Figure 1. Functionalization of inorganic oxide supports. Several strategies and pathways are possible to introduce novel functions into or onto molecular sieves. M: catalytically active metal (e.g., Ti); A: non-active (e.g., Si); L: ligand.

Direct Synthesis

Post-Synthesis Techniques

Mn+ Am+

ionic exchange

anchoring encapsulation


electrostatic interaction

SSHC can display a redox, an acid or a basic catalytic activity according to the nature of the site, as well as a bifunctional character when two (or more) active centres are present. Actually, two different (sometimes incompatible) functionalities can often coexist on the same solid (such as acid and redox, basic and redox or, even, acid and basic), thanks to the spatial segregation of the sites which avoids their mutual annihilation [32,33]. This last feature is peculiar of heterogeneous solid catalysts and it cannot be found in homogenous catalysis
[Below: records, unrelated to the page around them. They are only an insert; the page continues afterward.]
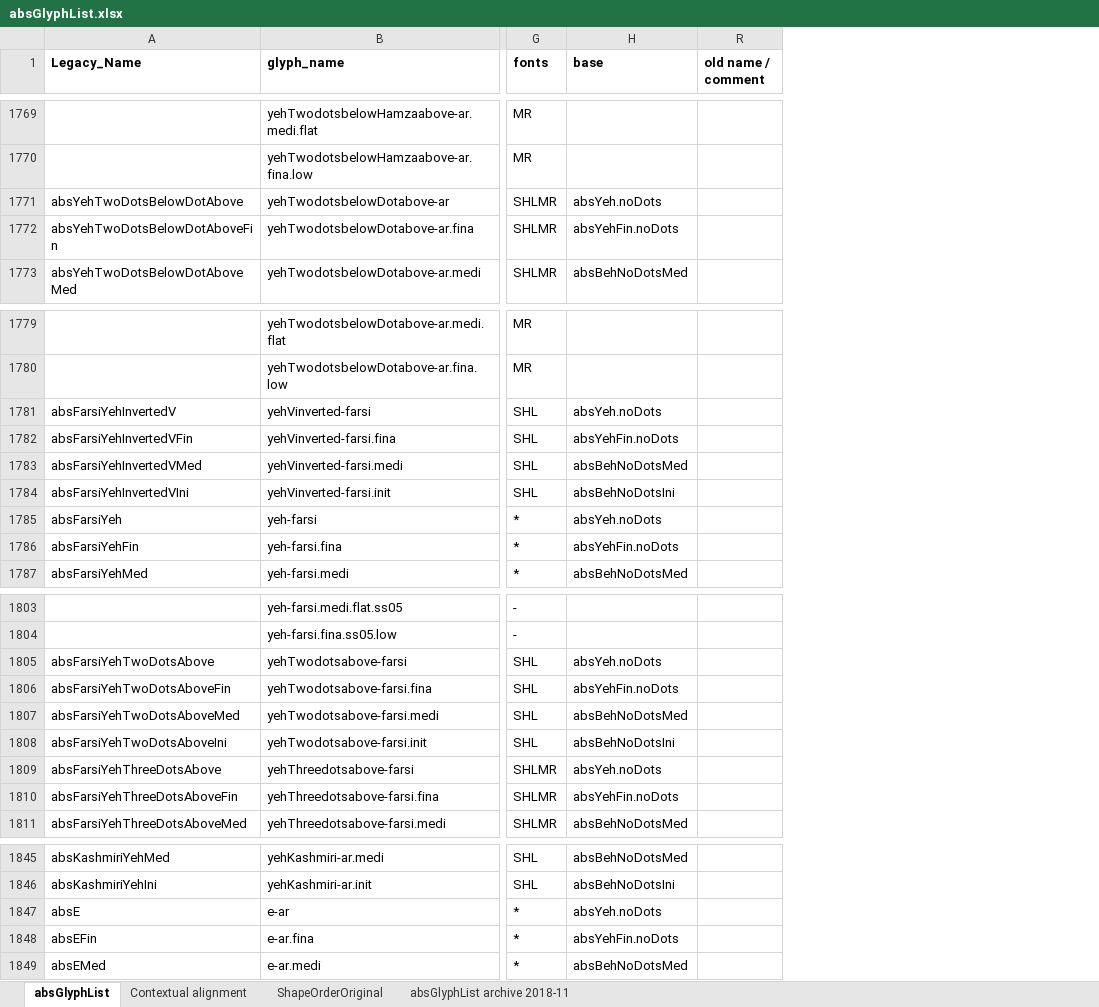
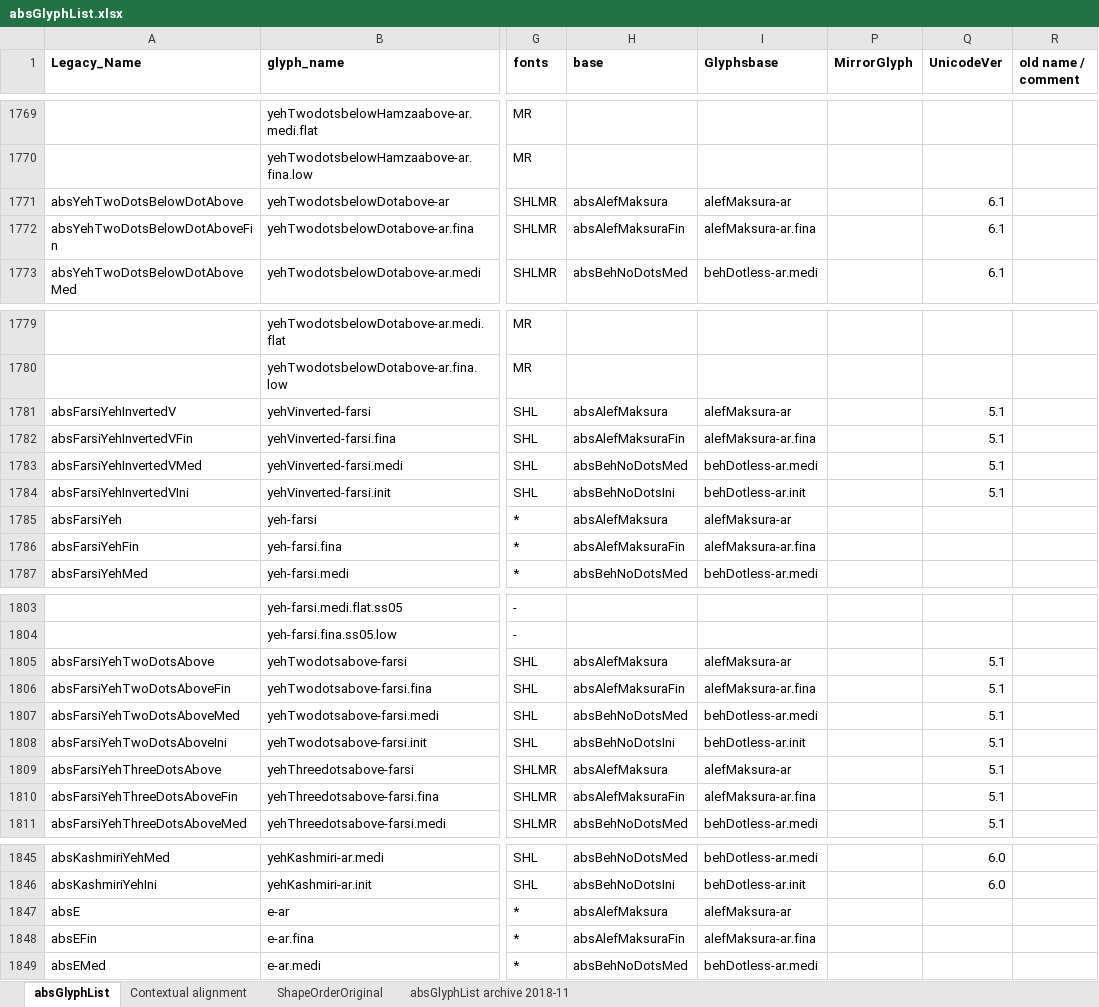
Before and after one commit to silnrsi/font-arab-tools, an Excel workbook: absGlyphList/absGlyphList.xlsx, sheet absGlyphList, drawn as a sheet; only a part is shown, gaps mark what is left out; values as stored, in another font and other column widths than the file's, no borders; charts and pictures not drawn; the diff covers the shown part only; the diff names each change by its address in the sheet, - before the commit and + after, or states it on an @@ line.

Commit message:
[ABS-3085] eliminate yeh-ar.noDots glyphs
Where they were used as components, use alefMaksura glyphs instead.

```diff
--- a/absGlyphList/absGlyphList.xlsx (sheet absGlyphList)
+++ b/absGlyphList/absGlyphList.xlsx (sheet absGlyphList)
@@ column I (Glyphsbase) unhidden, rows 1771-1773: alefMaksura-ar | alefMaksura-ar.fina | behDotless-ar.medi; rows 1781-1787: alefMaksura-ar | alefMaksura-ar.fina | behDotless-ar.medi | behDotless-ar.init | alefMaksura-ar | alefMaksura-ar.fina | behDotless-ar.medi; rows 1805-1811: alefMaksura-ar | alefMaksura-ar.fina | behDotless-ar.medi | behDotless-ar.init | alefMaksura-ar | alefMaksura-ar.fina | behDotless-ar.medi; rows 1845-1849: behDotless-ar.medi | behDotless-ar.init | alefMaksura-ar | alefMaksura-ar.fina | behDotless-ar.medi @@
@@ column P (MirrorGlyph) unhidden, empty @@
@@ column Q (UnicodeVer) unhidden, rows 1771-1773: all 6.1; rows 1781-1784: all 5.1; rows 1805-1811: all 5.1; rows 1845-1846: 6.0 | 6.0 @@
-H1771 (base): absYeh.noDots
+H1771 (base): absAlefMaksura
-H1772 (base): absYehFin.noDots
+H1772 (base): absAlefMaksuraFin
-H1781 (base): absYeh.noDots
+H1781 (base): absAlefMaksura
-H1782 (base): absYehFin.noDots
+H1782 (base): absAlefMaksuraFin
-H1785 (base): absYeh.noDots
+H1785 (base): absAlefMaksura
-H1786 (base): absYehFin.noDots
+H1786 (base): absAlefMaksuraFin
-H1805 (base): absYeh.noDots
+H1805 (base): absAlefMaksura
-H1806 (base): absYehFin.noDots
+H1806 (base): absAlefMaksuraFin
-H1809 (base): absYeh.noDots
+H1809 (base): absAlefMaksura
-H1810 (base): absYehFin.noDots
+H1810 (base): absAlefMaksuraFin
-H1847 (base): absYeh.noDots
+H1847 (base): absAlefMaksura
-H1848 (base): absYehFin.noDots
+H1848 (base): absAlefMaksuraFin
```
Also changed, not shown: 32 edited cells elsewhere in this sheet, hidden cells, 1 other file.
With regard to the methods of creation of single-site centres, we can roughly list three main approaches to obtain single sites from their precursors:

1) in-matrix synthesis,

2) post-synthetic covalent deposition,

3) post-synthetic non-covalent deposition.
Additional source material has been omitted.